*Your task*
Please return every record exactly, with no pictures included.

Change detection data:
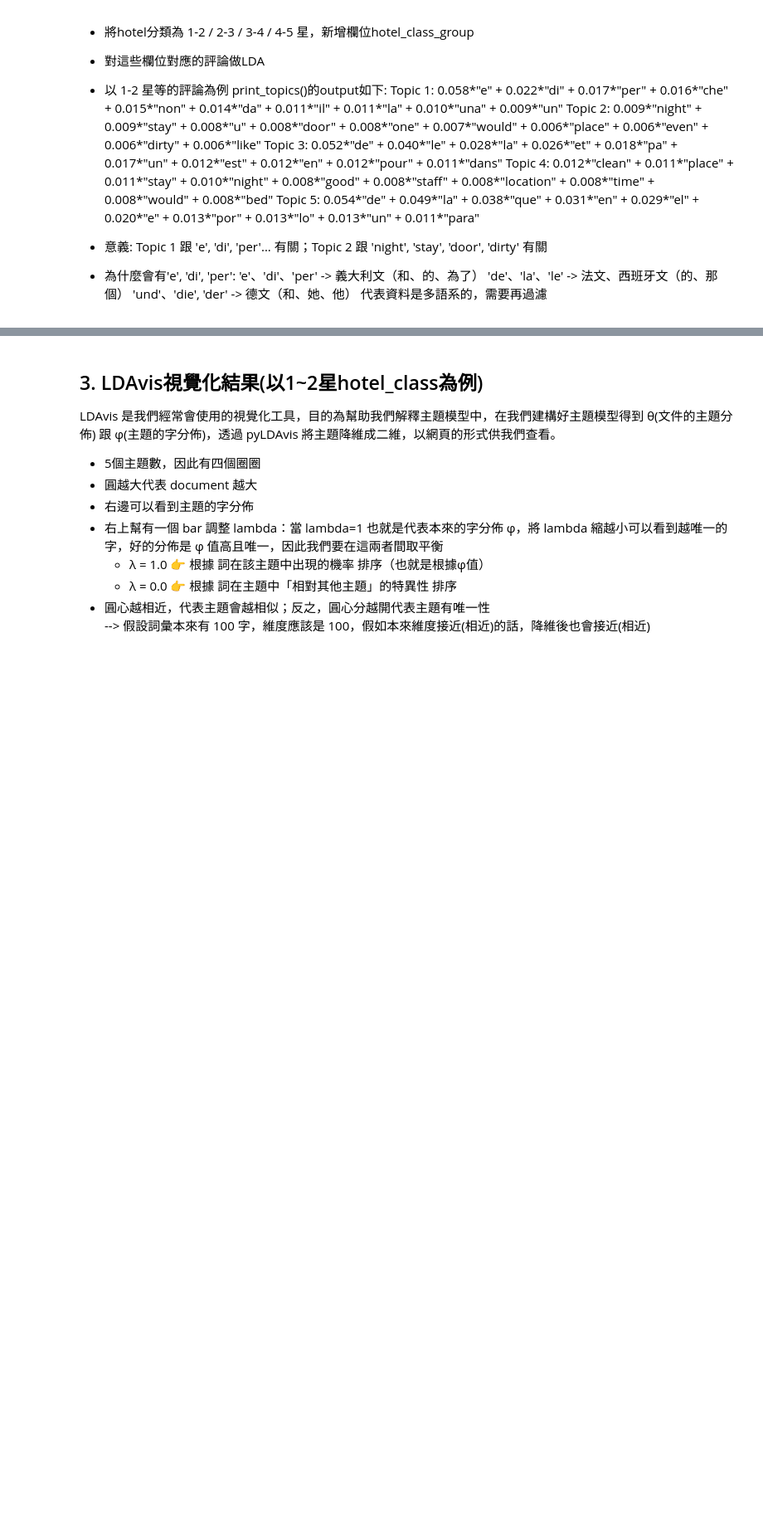
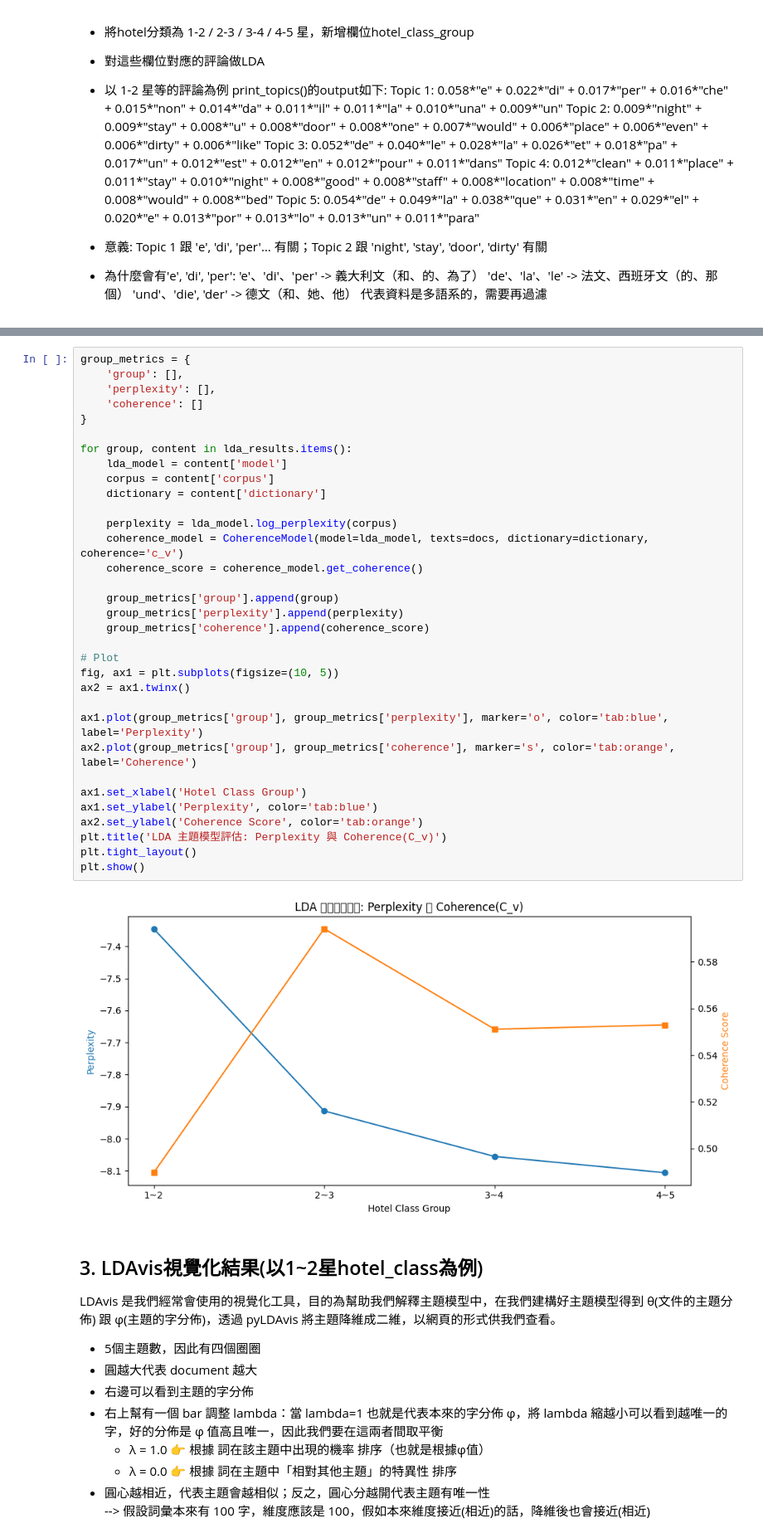
Before and after one commit to RyonnKuo/hotel-ranking-predict-with-reviews, a Jupyter notebook: hotelReviewsLdaModel.ipynb, the cells around one changed output, grey strips where cells are left out. Shown at 83% size. Saved outputs shown, nothing was run; the diff lists cells and outputs as text; blank space fills up the shorter version.

Commit message:
refine LDA. Add bigram, find best topic number, perplexity and PMI

```diff
--- a/hotelReviewsLdaModel.ipynb
+++ b/hotelReviewsLdaModel.ipynb
@@ -181,3 +193,38 @@
+# %%
+group_metrics = {
+    'group': [],
+    'perplexity': [],
+    'coherence': []
+}
+
+for group, content in lda_results.items():
+    lda_model = content['model']
+    corpus = content['corpus']
+    dictionary = content['dictionary']
+
+    perplexity = lda_model.log_perplexity(corpus)
+    coherence_model = CoherenceModel(model=lda_model, texts=docs, dictionary=dictionary, coherence='c_v')
+    coherence_score = coherence_model.get_coherence()
+
+    group_metrics['group'].append(group)
+    group_metrics['perplexity'].append(perplexity)
+    group_metrics['coherence'].append(coherence_score)
+
+# Plot
+fig, ax1 = plt.subplots(figsize=(10, 5))
+ax2 = ax1.twinx()
+
+ax1.plot(group_metrics['group'], group_metrics['perplexity'], marker='o', color='tab:blue', label='Perplexity')
+ax2.plot(group_metrics['group'], group_metrics['coherence'], marker='s', color='tab:orange', label='Coherence')
+
+ax1.set_xlabel('Hotel Class Group')
+ax1.set_ylabel('Perplexity', color='tab:blue')
+ax2.set_ylabel('Coherence Score', color='tab:orange')
+plt.title('LDA 主題模型評估: Perplexity 與 Coherence(C_v)')
+plt.tight_layout()
+plt.show()
+# %% [output]
+[figure, added]
 # %% [markdown]
 ## 3. LDAvis視覺化結果(以1~2星hotel_class為例)
 
```
Also changed, not shown: parts of 10 cells of this notebook, 1 other file.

*Result of the exercise*
Before and after one commit to RyonnKuo/hotel-ranking-predict-with-reviews, a Jupyter notebook: hotelReviewsLdaModel.ipynb, the cells around one changed output, grey strips where cells are left out. Shown at 83% size. Saved outputs shown, nothing was run; the diff lists cells and outputs as text; blank space fills up the shorter version.

Commit message:
refine LDA. Add bigram, find best topic number, perplexity and PMI

```diff
--- a/hotelReviewsLdaModel.ipynb
+++ b/hotelReviewsLdaModel.ipynb
@@ -181,3 +193,38 @@
+# %%
+group_metrics = {
+    'group': [],
+    'perplexity': [],
+    'coherence': []
+}
+
+for group, content in lda_results.items():
+    lda_model = content['model']
+    corpus = content['corpus']
+    dictionary = content['dictionary']
+
+    perplexity = lda_model.log_perplexity(corpus)
+    coherence_model = CoherenceModel(model=lda_model, texts=docs, dictionary=dictionary, coherence='c_v')
+    coherence_score = coherence_model.get_coherence()
+
+    group_metrics['group'].append(group)
+    group_metrics['perplexity'].append(perplexity)
+    group_metrics['coherence'].append(coherence_score)
+
+# Plot
+fig, ax1 = plt.subplots(figsize=(10, 5))
+ax2 = ax1.twinx()
+
+ax1.plot(group_metrics['group'], group_metrics['perplexity'], marker='o', color='tab:blue', label='Perplexity')
+ax2.plot(group_metrics['group'], group_metrics['coherence'], marker='s', color='tab:orange', label='Coherence')
+
+ax1.set_xlabel('Hotel Class Group')
+ax1.set_ylabel('Perplexity', color='tab:blue')
+ax2.set_ylabel('Coherence Score', color='tab:orange')
+plt.title('LDA 主題模型評估: Perplexity 與 Coherence(C_v)')
+plt.tight_layout()
+plt.show()
+# %% [output]
+[figure, added]
 # %% [markdown]
 ## 3. LDAvis視覺化結果(以1~2星hotel_class為例)
 
```
Also changed, not shown: parts of 10 cells of this notebook, 1 other file.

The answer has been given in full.